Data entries
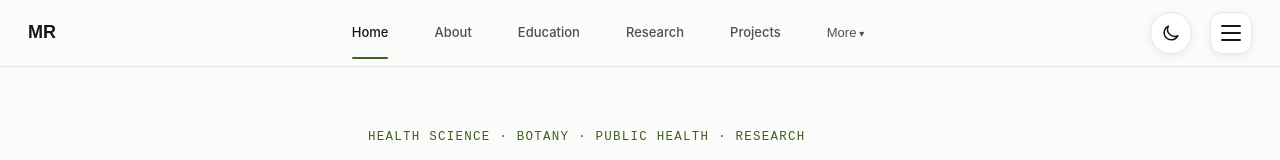
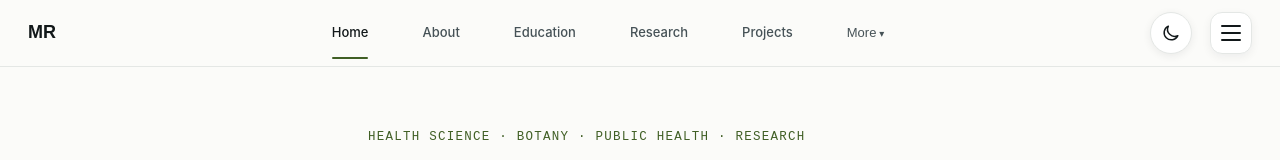
Before and after one commit to azmainemahatab/azmainemahatab.github.io, a plain HTML site: page index.html in a window 1280 px wide. Shown: the top 160 px of the page. Drawn offline with Linux system fonts and the light colour scheme.

Commit message:
Increase spacing between desktop navigation tabs again

```diff
--- a/index.html
+++ b/index.html
@@ -2409,7 +2409,7 @@
       grid-column:1!important;grid-row:1!important;justify-self:center!important;
       align-items:center!important;justify-content:center!important;
       flex:0 0 auto!important;width:auto!important;min-width:0!important;
-      flex-direction:row!important;gap:46px!important;padding:0!important;margin:0!important;
+      flex-direction:row!important;gap:54px!important;padding:0!important;margin:0!important;
       max-height:none!important;overflow:visible!important;background:transparent!important;
       border:0!important;border-radius:0!important;box-shadow:none!important;
     }
```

• _TASK DETAILS_: The records above, minus their pictures, are to be returned word for word.

• _EXERCISE SOLUTION_:
Before and after one commit to azmainemahatab/azmainemahatab.github.io, a plain HTML site: page index.html in a window 1280 px wide. Shown: the top 160 px of the page. Drawn offline with Linux system fonts and the light colour scheme.

Commit message:
Increase spacing between desktop navigation tabs again

```diff
--- a/index.html
+++ b/index.html
@@ -2409,7 +2409,7 @@
       grid-column:1!important;grid-row:1!important;justify-self:center!important;
       align-items:center!important;justify-content:center!important;
       flex:0 0 auto!important;width:auto!important;min-width:0!important;
-      flex-direction:row!important;gap:46px!important;padding:0!important;margin:0!important;
+      flex-direction:row!important;gap:54px!important;padding:0!important;margin:0!important;
       max-height:none!important;overflow:visible!important;background:transparent!important;
       border:0!important;border-radius:0!important;box-shadow:none!important;
     }
```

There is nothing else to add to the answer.